The controls are fairly easy to learn as Abe can do over a dozen actions such as run, sneak, throw, jump, crouch, hop, roll, hoist, walk, mount, chant and use GameSpeak. This latter ability, Abe’s Mudokon language, consists of direction giving and rude noises. Learning when, where, why and to whom to use the eight possible GameSpeak options is an absolute necessity for completing the game. Locations within the game are just as diverse and craftily designed as the inhabitants of Abe’s world and include the RuptureFarms slice and dice meat packing factory where Oddworld: Abe’s Oddysee begins, the territory that surrounds the factory (Stockyards and Free-Fire Zone), Monsaic Lines (holy caves of the Mudokons), Scrabania (a good place to practice moves), a couple of Temples that serve as homes to the Scrabs and Paramites (both on the endangered list thanks to the goons at RuptureFarms) and Paramonia, part of Oddworld’s threatened wilderness.

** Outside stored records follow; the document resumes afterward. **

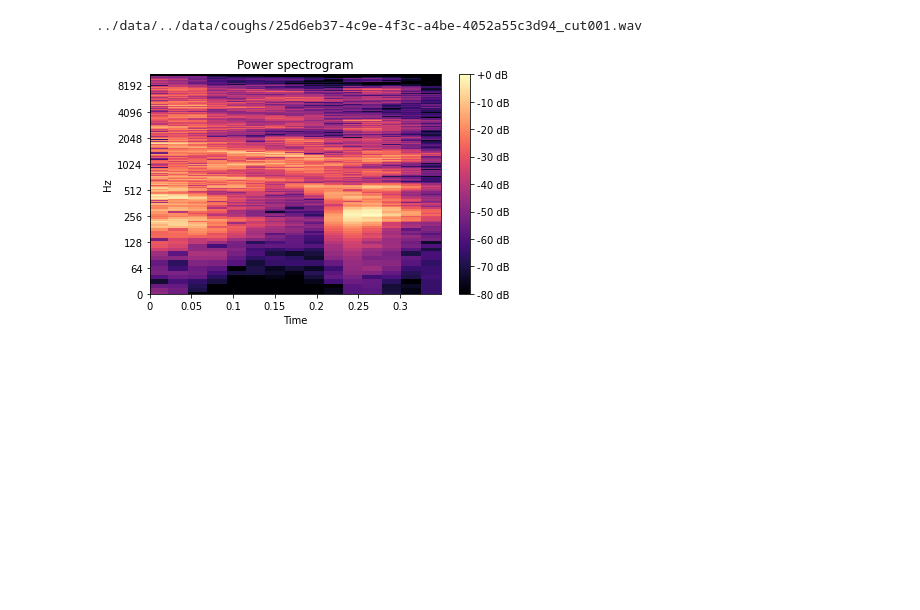
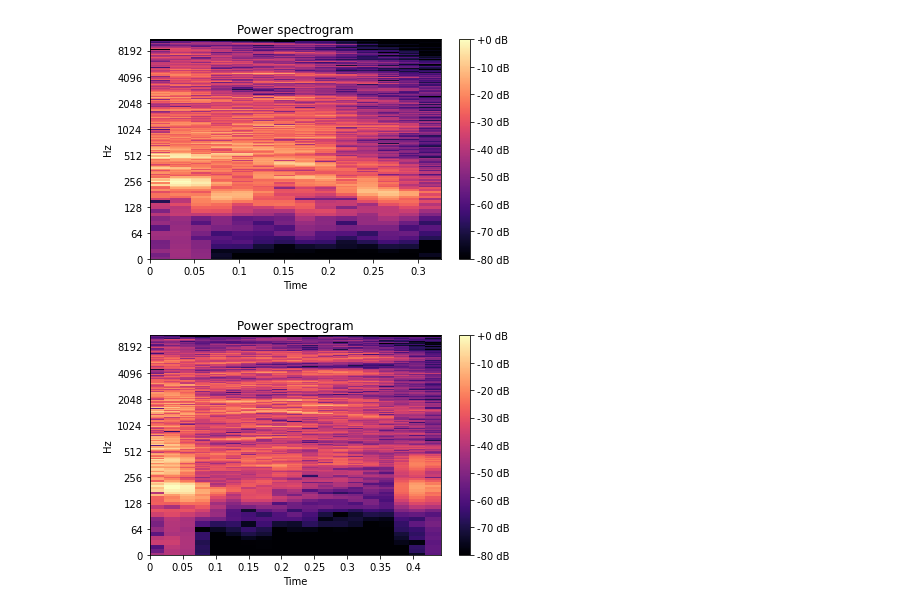
Before and after one commit to ale316/covid-19-classifier, a Jupyter notebook: notebooks/visualizations.ipynb, the cells around one changed output. Cells and saved outputs as stored; diff of their text form; code cells hidden in the pictures; blank space fills up the shorter version.

Commit message:
some visualizations

```diff
--- a/notebooks/visualizations.ipynb
+++ b/notebooks/visualizations.ipynb
@@ -46,7 +69,0 @@ for c in coughs:
-# %%
-filename = f"../data/{coughs[22]['filenames'][0]}"
-print(filename)
-
-y, sr = librosa.load(f"{filename}")
-ycut, _ = librosa.effects.trim(y)
-librosa.display.waveplot(y, sr=sr)
@@ -56,0 +78,13 @@ librosa.display.waveplot(y, sr=sr)
+# %%
+pos = df[df.positive==True].iloc[0]
+neg = df[df.positive==False].iloc[0]
+
+print(f"Positive sample: {pos.filename}")
+yp, srp = librosa.load(f"{pos.filename}")
+librosa.display.waveplot(yp, sr=srp)
+plt.show()
+
+print(f"Negative sample: {neg.filename}")
+yn, srn = librosa.load(f"{neg.filename}")
+librosa.display.waveplot(yn, sr=srn)
+plt.show()
@@ -57,14 +96,14 @@ librosa.display.waveplot(y, sr=sr)
 # %%
-filename = f"../data/{coughs[22]['filenames'][0]}"
-print(filename)
-x, sr = librosa.load(f"{filename}")
+def plot_spec(x):
+    x_stft = librosa.stft(x)
+    librosa.display.specshow(librosa.amplitude_to_db(x_stft, ref=np.max), y_axis='log', x_axis='time')
+    plt.title('Power spectrogram')
+    plt.colorbar(format='%+2.0f dB')
+    plt.tight_layout()
+    plt.show()
 
-x_stft = librosa.stft(x)
-
-librosa.display.specshow(librosa.amplitude_to_db(x_stft, ref=np.max), y_axis='log', x_axis='time')
-plt.title('Power spectrogram')
-plt.colorbar(format='%+2.0f dB')
-plt.tight_layout()
+plot_spec(yp)
+plot_spec(yn)
 # %% [output]
-../data/../data/coughs/25d6eb37-4c9e-4f3c-a4be-4052a55c3d94_cut001.wav
-[figure, old version]
+[figure, new version]
+[figure, added]
```
Also changed, not shown: parts of 6 cells of this notebook, 1 other file.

The charm of the game is enhanced constantly by the actions of the various species (friendly and non-friendly), each with fantastically designed individual traits and personalities who must be handled with care to make them function in a helpful way. An endearing feature of the game is the way Abe’s “death” is handled by simply plopping him back at the beginning of whatever section you were playing. Be prepared, however, to repeat these sections numerous times as more often than not the game springs a surprise that quickly ends in Abe’s demise and can only be learned through trial and error. (See Enjoyment section below).
The innovative backgrounds and environments have to be seen to be believed. The consistency and plot-integrated cut scenes nearly exceed in brilliance any that I have seen before.

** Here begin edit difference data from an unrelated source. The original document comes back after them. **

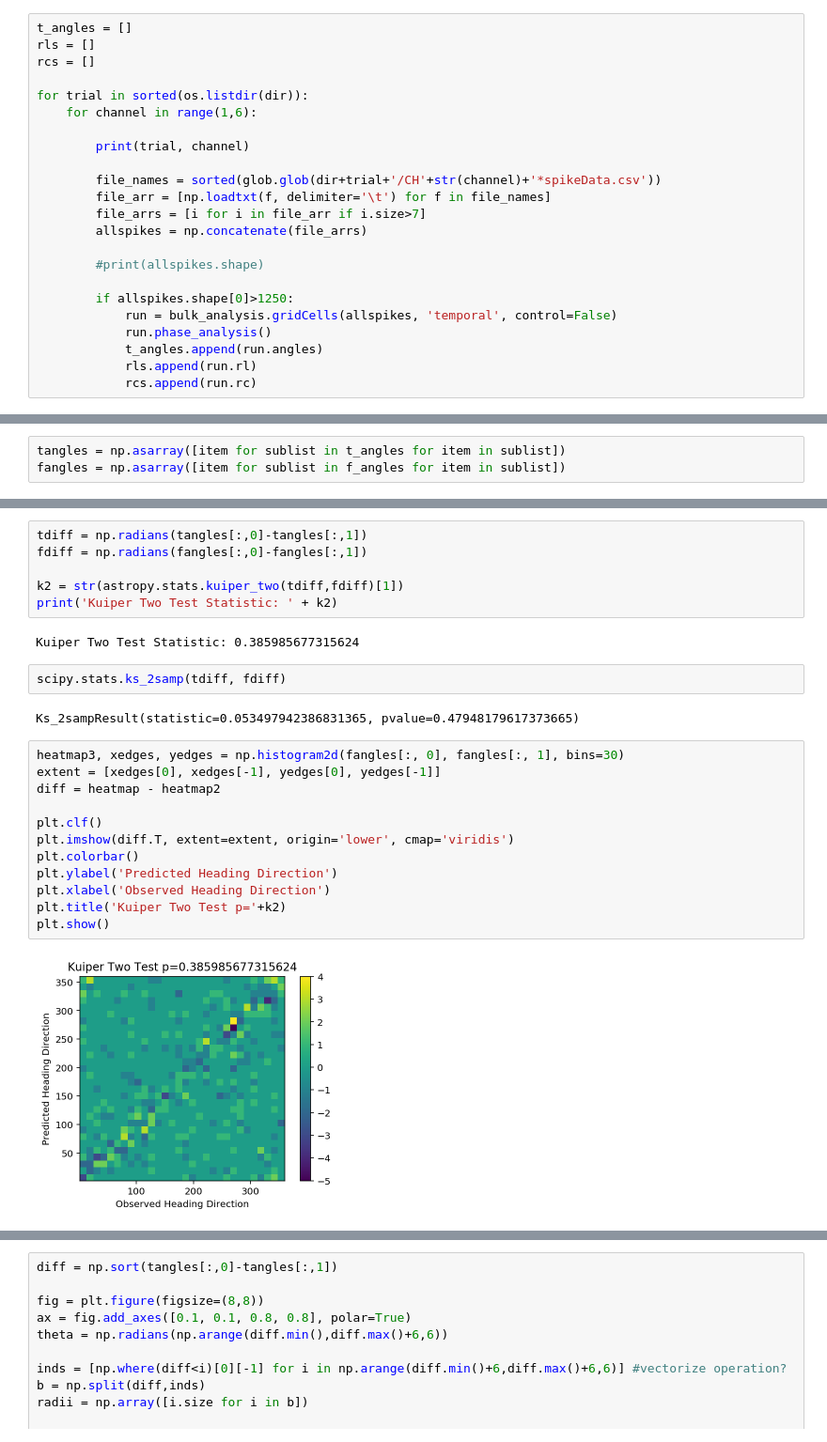
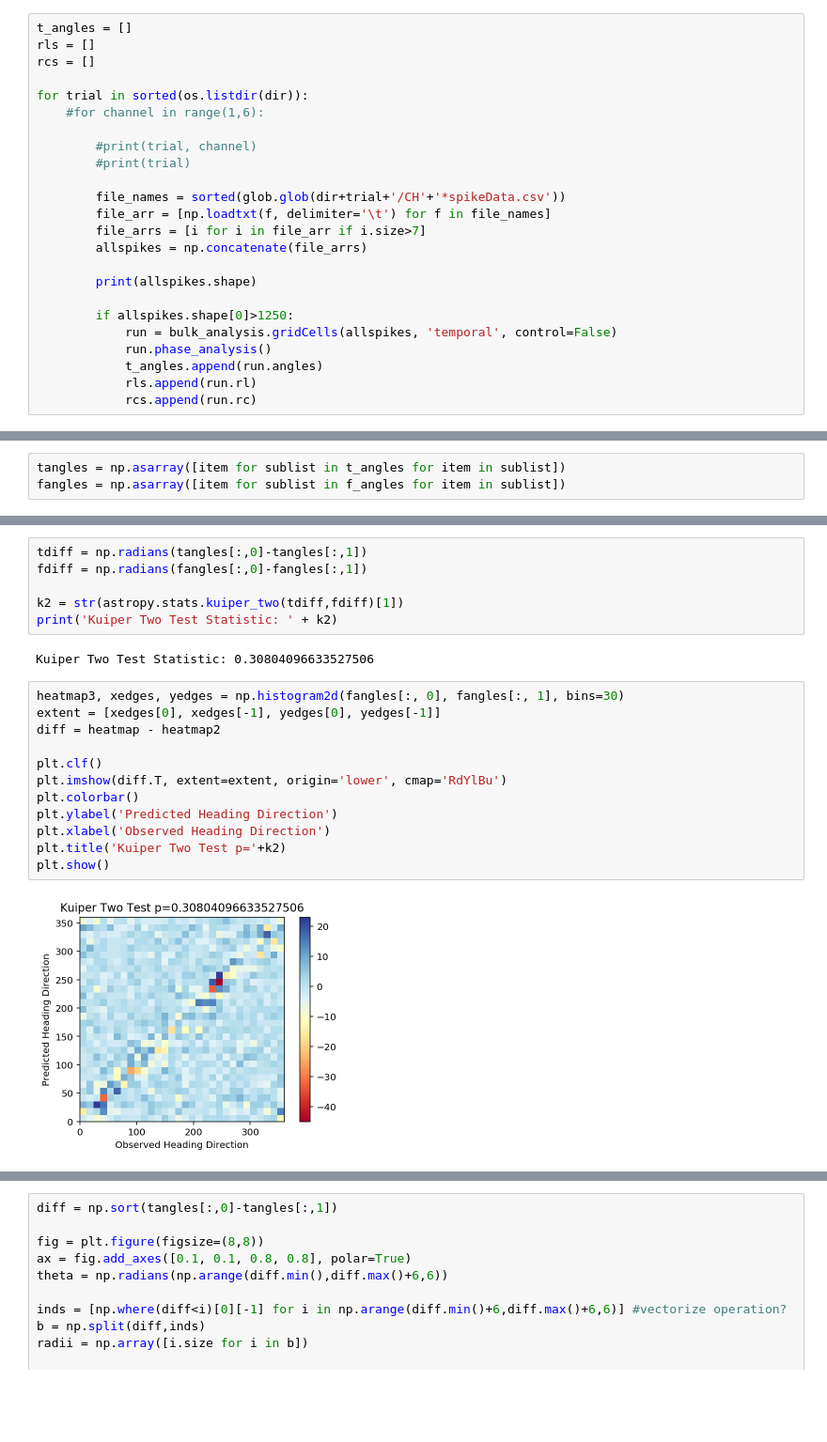
Before and after one commit to DanielHHowell/Grid-Cell, a Jupyter notebook: bulk-main.ipynb, the cells around one changed output, grey strips where cells are left out. Shown at 94% size. Saved outputs shown, nothing was run; the diff lists cells and outputs as text; blank space fills up the shorter version.

```diff
--- a/bulk-main.ipynb
+++ b/bulk-main.ipynb
@@ -37,16 +35,17 @@ rls = []
 rcs = []
 
 for trial in sorted(os.listdir(dir)):
-    for channel in range(1,6):
+    #for channel in range(1,6):
 
-        print(trial, channel)
+        #print(trial, channel)
+        #print(trial)
 
-        file_names = sorted(glob.glob(dir+trial+'/CH'+str(channel)+'*spikeData.csv'))
+        file_names = sorted(glob.glob(dir+trial+'/CH'+'*spikeData.csv'))
         file_arr = [np.loadtxt(f, delimiter='\t') for f in file_names]
         file_arrs = [i for i in file_arr if i.size>7]
         allspikes = np.concatenate(file_arrs)
 
-        #print(allspikes.shape)
+        print(allspikes.shape)
 
         if allspikes.shape[0]>1250:
             run = bulk_analysis.gridCells(allspikes, 'temporal', control=False)
@@ -186,22 +228,18 @@ fdiff = np.radians(fangles[:,0]-fangles[:,1])
 k2 = str(astropy.stats.kuiper_two(tdiff,fdiff)[1])
 print('Kuiper Two Test Statistic: ' + k2)
 # %% [output]
-Kuiper Two Test Statistic: 0.385985677315624
+Kuiper Two Test Statistic: 0.30804096633527506
-# %%
-scipy.stats.ks_2samp(tdiff, fdiff)
-# %% [output]
-Ks_2sampResult(statistic=0.053497942386831365, pvalue=0.47948179617373665)
 # %%
 heatmap3, xedges, yedges = np.histogram2d(fangles[:, 0], fangles[:, 1], bins=30)
 extent = [xedges[0], xedges[-1], yedges[0], yedges[-1]]
 diff = heatmap - heatmap2
 
 plt.clf()
-plt.imshow(diff.T, extent=extent, origin='lower', cmap='viridis')
+plt.imshow(diff.T, extent=extent, origin='lower', cmap='RdYlBu')
 plt.colorbar()
 plt.ylabel('Predicted Heading Direction')
 plt.xlabel('Observed Heading Direction')
 plt.title('Kuiper Two Test p='+k2)
 plt.show()
 # %% [output]
-[figure, old version]
+[figure, new version]
```
Also changed, not shown: parts of 10 cells of this notebook, 1 other file.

Every single being or creature that you encounter in the game has a unique blend of sound effects and the music is astonishingly linked to the action on the screen. Perhaps a bit more variety would have been nice but the exquisite way in which it merges with game play is uncanny. Abe’s speech is worth the entry fee alone.

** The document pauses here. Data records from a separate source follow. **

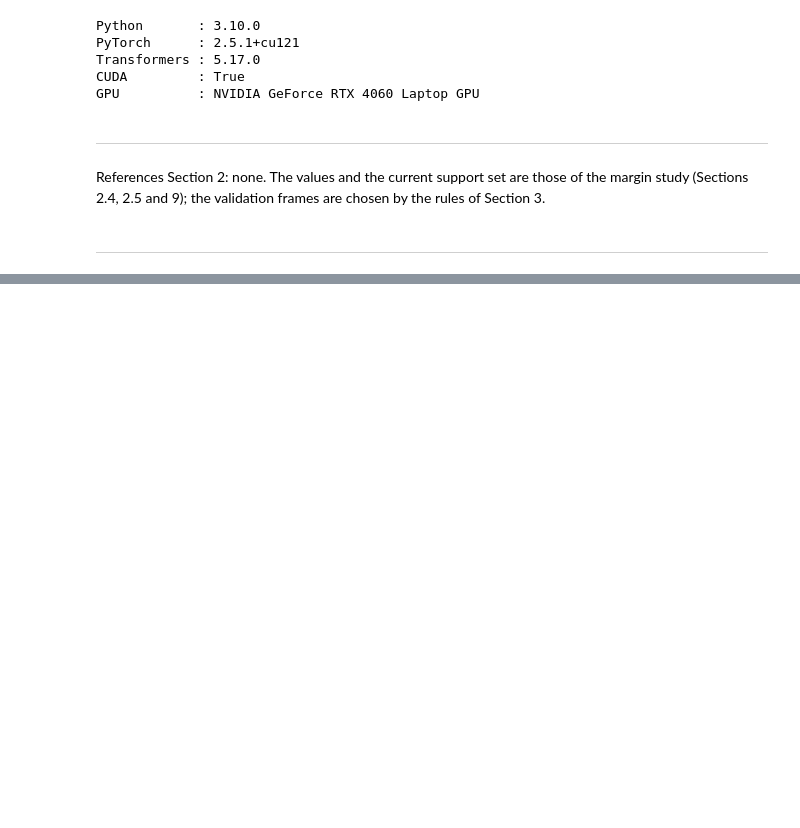
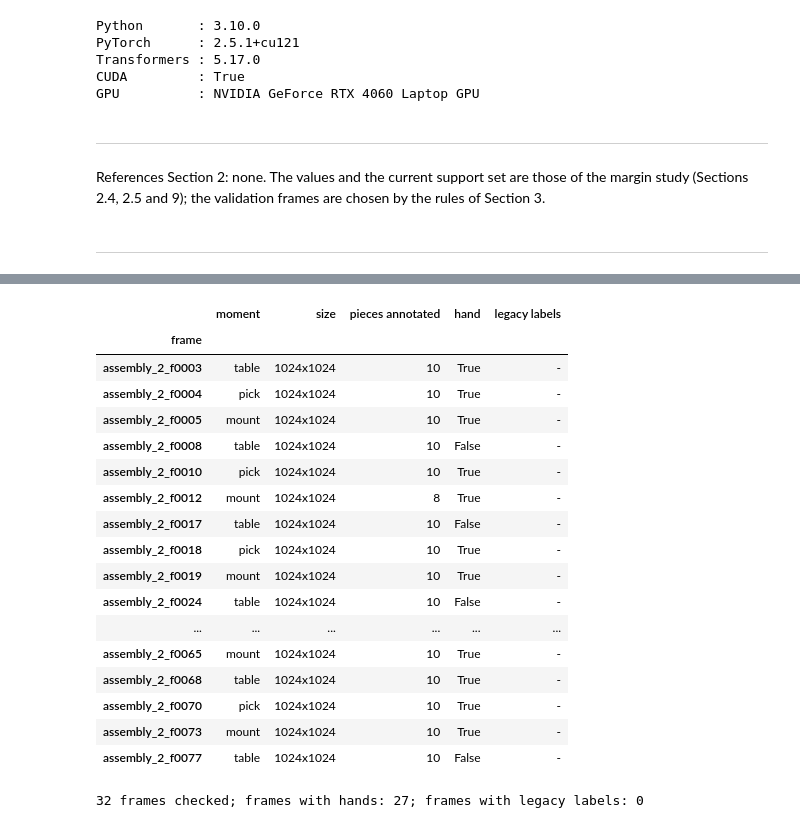
Before and after one commit to xrushofblood/vad_project, a Jupyter notebook: notebooks/phase_1_support_set_v2_study.ipynb, the cells around one changed output, grey strips where cells are left out. Saved outputs shown, nothing was run; the diff lists cells and outputs as text; code cells hidden in the pictures; blank space fills up the shorter version.

```diff
--- a/notebooks/phase_1_support_set_v2_study.ipynb
+++ b/notebooks/phase_1_support_set_v2_study.ipynb
@@ -348,0 +496,35 @@ References Section 2: none. The values and the current support set are those of
+# %%
+# 3.2 Annotation files: both files exist, sizes match, every label is an official class (check_annotation)
+rows = []
+for val in VALIDATION_FRAMES:
+    annotated = check_annotation(val["image_path"], val["json_path"])
+    with Image.open(val["image_path"]) as image:
+        width, height = image.size
+    rows.append({"frame": val["frame"], "moment": val["moment"], "size": f"{width}x{height}",
+                 "pieces annotated": len(annotated & PIECE_LABELS), "hand": HAND_LABEL in annotated,
+                 "legacy labels": ", ".join(sorted(annotated & LEGACY_LABELS)) or "-"})
+annotation_check = pd.DataFrame(rows).set_index("frame")
+display(annotation_check)
+assert (annotation_check["size"] == "1024x1024").all()
+print(f"{len(annotation_check)} frames checked; frames with hands: {annotation_check['hand'].sum()}; "
+      f"frames with legacy labels: {(annotation_check['legacy labels'] != '-').sum()}")
+# %% [output]
+|  | moment | size | pieces annotated | hand | legacy labels |
+| frame |  |  |  |  |  |
+| assembly_2_f0003 | table | 1024x1024 | 10 | True | - |
+| assembly_2_f0004 | pick | 1024x1024 | 10 | True | - |
+| assembly_2_f0005 | mount | 1024x1024 | 10 | True | - |
+| assembly_2_f0008 | table | 1024x1024 | 10 | False | - |
+| assembly_2_f0010 | pick | 1024x1024 | 10 | True | - |
+| assembly_2_f0012 | mount | 1024x1024 | 8 | True | - |
+| assembly_2_f0017 | table | 1024x1024 | 10 | False | - |
+| assembly_2_f0018 | pick | 1024x1024 | 10 | True | - |
+| assembly_2_f0019 | mount | 1024x1024 | 10 | True | - |
+| assembly_2_f0024 | table | 1024x1024 | 10 | False | - |
+| ... | ... | ... | ... | ... | ... |
+| assembly_2_f0065 | mount | 1024x1024 | 10 | True | - |
+| assembly_2_f0068 | table | 1024x1024 | 10 | True | - |
+| assembly_2_f0070 | pick | 1024x1024 | 10 | True | - |
+| assembly_2_f0073 | mount | 1024x1024 | 10 | True | - |
+| assembly_2_f0077 | table | 1024x1024 | 10 | False | - |
+32 frames checked; frames with hands: 27; frames with legacy labels: 0
```
Also changed, not shown: parts of 11 cells of this notebook.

Overall presentation (from story to character actions) and intense game play far outshines any minor flaws perceived in the game. And those minor flaws (if any) are very difficult to identify. The game has nearly a perfect blend of sound, music, visual content, humor and nearly every emotion you can think of and all come into play during this game. If there is a flaw, it might be in the fact that the game is so frustratingly hard in places or that it forces you to learn of game traps by trial and error, thus guaranteeing sections will be replayed many times. If you are intent on saving all 99 of Abe’s Mudokon buddies, be prepared to spend a considerable amount of time glued to your computer. More than two dozen objects come into play and game play is not constricted to just repeating the same tired moves over and over. This game requires some mental agility to figure out the challenging puzzles and predicaments Abe finds himself in and not just tricky, slapdash, mindless puzzles either. There is an incredibly unique integration between Abe’s on-screen actions and the advancement of the story. Speaking of which, marvelously directed, meaningful and totally absorbing cut scenes splice the story together flawlessly and with flair. These amazing sequences have to be seen to be believed. To sum up, I have never been an ardent fan of side scrolling action puzzle games but in the case of Abe’s Oddysee I’m not only willing but downright eager to put aside my lukewarm feelings towards this type of game and unequivocally state that I hope the designer’s promise to fully flesh out other aspects of Oddworld in four more installments becomes reality. I, for one, will be at the head of the line waiting to pick up my reserved copy at my favorite software store.
The game isn’t really designed with replay value as a high priority. You’ll get enough replaying of most sections by the simple requirement to get through them safely. However, the game is so uniquely charming and fun, replaying it for pure enjoyment is a viable option.